Daher took the wraps off a new single-engined turboprop on 5 April during a customer event at its Tarbes, southwest France headquarters.
Designated the TBM 930, the aircraft is the second in a family of TBM models planned by the French company for the coming years.
It is an enhanced version of the TBM 900, which will continue to be produced by Daher as its baseline model.
Speaking at the launch, Nicolas Chabbert, Daher’s senior vice-president, airplane business unit said: "Yesterday we were a single product manufacturer. Now we have an aircraft family."
The TBM 930 features Garmin’s G3000 touchscreen glass flightdeck, a reconfigured cockpit, redesigned seating, enhanced interior trimmings and finishes, along with Daher’s new bespoke e-copilot safety system – which is also a feature on 2016-built TBM 900s. The e-copilot is designed as a safety net around the TBM's flight envelope. It incorporates a sensor and angle of attack calculator; electronic stabilisation and protection systems, and under-speed protection.
There is also an emergency descent mode in the autopilot. This places the aircraft in automatic descent to a safe altitude of 15,000ft in the event of cabin depressurisation and lack of pilot response. New voice alerts replace the aural tones that notify about stall, over-speed, landing gear status and oxygen mask use.
The TBM 930 is priced at $4.1 million, some $300,000 more than the baseline model. The aircraft secured European and US certification in March and the first unit will be handed over to a current TBM owner on 8 April.
Daher accepts that its latest model will cannibalise the market for the TBM 900 and its current sales numbers bear this out. Of the 35-strong TBM orderbook, the majority are for the TBM 930.
"This is not a concern," says Daher’s director of TBM sales promotion, Philippe de Segovia. "There are plenty of customers who are happy with the TBM 900 and who won’t want to pay the extra money for the latest aircraft.”

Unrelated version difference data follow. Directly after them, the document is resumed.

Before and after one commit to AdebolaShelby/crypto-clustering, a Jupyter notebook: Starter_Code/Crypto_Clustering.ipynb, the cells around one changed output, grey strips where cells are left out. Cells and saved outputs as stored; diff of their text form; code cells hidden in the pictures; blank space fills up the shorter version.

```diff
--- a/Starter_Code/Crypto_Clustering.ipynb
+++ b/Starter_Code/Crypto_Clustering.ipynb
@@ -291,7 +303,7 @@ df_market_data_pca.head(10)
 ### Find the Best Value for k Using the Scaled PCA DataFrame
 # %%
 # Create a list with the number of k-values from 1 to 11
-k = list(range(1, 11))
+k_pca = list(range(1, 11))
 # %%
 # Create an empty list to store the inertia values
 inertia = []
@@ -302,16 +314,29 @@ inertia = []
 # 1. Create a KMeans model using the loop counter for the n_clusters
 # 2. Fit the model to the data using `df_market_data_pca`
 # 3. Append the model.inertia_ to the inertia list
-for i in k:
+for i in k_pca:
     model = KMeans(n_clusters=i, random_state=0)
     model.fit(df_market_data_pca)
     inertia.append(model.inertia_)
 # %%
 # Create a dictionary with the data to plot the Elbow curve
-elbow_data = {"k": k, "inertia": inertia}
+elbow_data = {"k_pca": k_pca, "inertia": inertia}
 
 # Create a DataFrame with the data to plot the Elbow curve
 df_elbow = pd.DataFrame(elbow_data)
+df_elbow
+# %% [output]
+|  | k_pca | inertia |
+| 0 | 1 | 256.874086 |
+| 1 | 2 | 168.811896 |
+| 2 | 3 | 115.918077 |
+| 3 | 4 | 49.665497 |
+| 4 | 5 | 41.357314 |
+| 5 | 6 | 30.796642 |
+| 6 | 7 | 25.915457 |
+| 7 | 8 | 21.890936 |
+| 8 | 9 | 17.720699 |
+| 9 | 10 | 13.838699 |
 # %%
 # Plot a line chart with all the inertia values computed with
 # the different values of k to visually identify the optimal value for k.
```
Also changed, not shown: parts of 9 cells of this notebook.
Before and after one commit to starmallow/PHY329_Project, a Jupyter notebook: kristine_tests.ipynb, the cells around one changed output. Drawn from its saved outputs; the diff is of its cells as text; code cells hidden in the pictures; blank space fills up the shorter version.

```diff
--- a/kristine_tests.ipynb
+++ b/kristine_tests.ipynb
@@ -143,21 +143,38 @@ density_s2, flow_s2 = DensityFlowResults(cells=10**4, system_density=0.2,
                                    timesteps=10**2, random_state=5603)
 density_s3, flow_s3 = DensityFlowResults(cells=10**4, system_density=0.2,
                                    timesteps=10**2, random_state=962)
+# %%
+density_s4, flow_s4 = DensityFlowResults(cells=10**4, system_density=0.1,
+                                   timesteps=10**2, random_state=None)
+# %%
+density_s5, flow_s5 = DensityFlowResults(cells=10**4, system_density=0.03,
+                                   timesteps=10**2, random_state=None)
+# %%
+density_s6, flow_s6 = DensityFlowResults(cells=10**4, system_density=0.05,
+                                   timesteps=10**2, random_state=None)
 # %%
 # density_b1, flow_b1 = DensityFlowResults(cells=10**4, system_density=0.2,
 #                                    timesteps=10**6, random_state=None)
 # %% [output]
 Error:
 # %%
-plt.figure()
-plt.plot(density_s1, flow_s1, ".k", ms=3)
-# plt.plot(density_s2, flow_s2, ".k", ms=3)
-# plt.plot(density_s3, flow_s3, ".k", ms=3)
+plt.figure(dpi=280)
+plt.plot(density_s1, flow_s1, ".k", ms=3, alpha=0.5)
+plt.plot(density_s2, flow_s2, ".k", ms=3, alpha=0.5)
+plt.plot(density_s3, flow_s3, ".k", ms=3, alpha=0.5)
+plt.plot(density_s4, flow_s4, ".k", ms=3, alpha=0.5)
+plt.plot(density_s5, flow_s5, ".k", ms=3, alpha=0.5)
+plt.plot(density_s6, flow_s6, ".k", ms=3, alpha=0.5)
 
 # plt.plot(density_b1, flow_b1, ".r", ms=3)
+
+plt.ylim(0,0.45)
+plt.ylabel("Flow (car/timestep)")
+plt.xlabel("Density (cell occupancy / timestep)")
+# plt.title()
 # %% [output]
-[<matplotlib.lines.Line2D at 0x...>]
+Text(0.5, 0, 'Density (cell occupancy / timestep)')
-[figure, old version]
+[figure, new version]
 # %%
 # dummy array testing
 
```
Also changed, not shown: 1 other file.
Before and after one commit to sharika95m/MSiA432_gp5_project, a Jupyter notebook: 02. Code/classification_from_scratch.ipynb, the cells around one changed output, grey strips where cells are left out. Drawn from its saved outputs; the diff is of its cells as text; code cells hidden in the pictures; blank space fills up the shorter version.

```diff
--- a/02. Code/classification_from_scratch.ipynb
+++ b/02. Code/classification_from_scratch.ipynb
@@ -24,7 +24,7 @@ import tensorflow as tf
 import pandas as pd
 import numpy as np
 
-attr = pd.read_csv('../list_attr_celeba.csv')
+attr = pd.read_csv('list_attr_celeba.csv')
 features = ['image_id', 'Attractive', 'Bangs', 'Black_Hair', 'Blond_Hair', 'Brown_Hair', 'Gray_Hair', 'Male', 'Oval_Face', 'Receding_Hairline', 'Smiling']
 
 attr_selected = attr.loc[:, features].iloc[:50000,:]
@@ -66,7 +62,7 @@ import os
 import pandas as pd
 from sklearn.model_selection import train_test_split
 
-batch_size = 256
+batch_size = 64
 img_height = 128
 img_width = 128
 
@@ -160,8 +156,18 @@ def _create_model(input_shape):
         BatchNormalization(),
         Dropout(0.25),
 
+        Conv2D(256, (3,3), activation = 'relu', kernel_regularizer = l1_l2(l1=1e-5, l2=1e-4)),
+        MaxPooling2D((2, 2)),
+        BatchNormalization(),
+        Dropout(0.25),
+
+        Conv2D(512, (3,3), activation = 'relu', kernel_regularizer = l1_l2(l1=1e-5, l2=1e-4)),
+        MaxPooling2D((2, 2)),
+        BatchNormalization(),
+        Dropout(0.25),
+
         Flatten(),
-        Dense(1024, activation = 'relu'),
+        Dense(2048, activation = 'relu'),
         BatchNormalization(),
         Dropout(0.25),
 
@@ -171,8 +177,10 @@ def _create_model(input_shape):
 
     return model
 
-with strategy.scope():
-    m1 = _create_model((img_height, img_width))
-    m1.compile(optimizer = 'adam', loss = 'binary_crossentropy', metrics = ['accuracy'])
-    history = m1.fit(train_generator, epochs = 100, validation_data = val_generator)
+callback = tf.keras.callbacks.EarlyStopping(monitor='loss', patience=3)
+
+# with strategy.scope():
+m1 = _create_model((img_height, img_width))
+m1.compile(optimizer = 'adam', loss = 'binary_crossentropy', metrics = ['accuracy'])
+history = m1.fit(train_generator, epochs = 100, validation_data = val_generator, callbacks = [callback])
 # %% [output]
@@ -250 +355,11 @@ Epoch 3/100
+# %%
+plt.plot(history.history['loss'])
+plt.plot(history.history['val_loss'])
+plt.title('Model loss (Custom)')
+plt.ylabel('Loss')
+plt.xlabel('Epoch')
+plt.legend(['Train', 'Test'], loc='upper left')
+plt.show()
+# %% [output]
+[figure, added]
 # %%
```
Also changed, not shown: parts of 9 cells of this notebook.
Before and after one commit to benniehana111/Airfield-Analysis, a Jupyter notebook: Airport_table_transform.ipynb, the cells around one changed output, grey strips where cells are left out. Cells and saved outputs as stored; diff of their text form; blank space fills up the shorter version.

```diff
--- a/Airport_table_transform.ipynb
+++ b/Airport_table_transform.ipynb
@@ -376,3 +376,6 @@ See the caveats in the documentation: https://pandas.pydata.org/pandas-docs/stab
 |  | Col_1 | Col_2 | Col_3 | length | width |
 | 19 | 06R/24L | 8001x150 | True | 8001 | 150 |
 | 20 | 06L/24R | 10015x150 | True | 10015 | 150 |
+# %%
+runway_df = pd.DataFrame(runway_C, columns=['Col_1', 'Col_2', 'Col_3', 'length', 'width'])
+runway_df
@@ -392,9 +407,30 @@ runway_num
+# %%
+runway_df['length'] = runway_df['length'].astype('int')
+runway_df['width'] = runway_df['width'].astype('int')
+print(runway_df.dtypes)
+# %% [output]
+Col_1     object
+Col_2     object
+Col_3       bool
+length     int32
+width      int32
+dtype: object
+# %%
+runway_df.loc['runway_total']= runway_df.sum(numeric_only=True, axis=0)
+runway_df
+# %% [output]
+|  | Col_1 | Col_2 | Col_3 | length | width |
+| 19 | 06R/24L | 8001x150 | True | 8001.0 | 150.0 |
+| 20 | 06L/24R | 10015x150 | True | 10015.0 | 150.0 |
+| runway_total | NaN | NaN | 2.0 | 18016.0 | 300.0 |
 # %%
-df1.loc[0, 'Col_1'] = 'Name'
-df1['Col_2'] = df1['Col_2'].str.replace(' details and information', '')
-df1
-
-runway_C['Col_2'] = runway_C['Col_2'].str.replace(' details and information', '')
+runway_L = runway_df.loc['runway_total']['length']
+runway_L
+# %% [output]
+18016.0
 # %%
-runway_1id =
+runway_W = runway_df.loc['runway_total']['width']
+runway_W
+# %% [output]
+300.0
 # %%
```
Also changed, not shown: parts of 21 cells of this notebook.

More than 50 units are expected to delivered in 2016, predicts Daher chief executive, Didier Kayat: "The availability of these two aircraft underscores [our] sustained ambition in business aviation, and is a message to our customers that we continue to invest to expand and further improve our TBM family," he says.
Listening to customers has guided the TBM’s evolution, adds Chabbert. The product line began in 1991 with the first generation TBM 700. Since then, five versions have been brought to market - including the TBM 850 in 2006 – and the series is now approaching its 800th delivery.
"With enhanced resources provided by the Daher Group for technical studies, design and production, we’ve taken a new step forward with the current TBM family, while also positioning ourselves for future developments," Chabbert adds.
Daher declines to detail the make-up or quantity of the extended TBM family, but it does suggest that a stretch of the current fuselage is a strong possibility.
"People are always looking for user-friendly flying and more space in the cabin,” says Daher’s vice-president of engineering, Chistophe Robin. “What is important with any new product is that we keep the TBM’s signature 320kt [590km] high-cruise-speed. This is unique in this segment."
Source: Flight International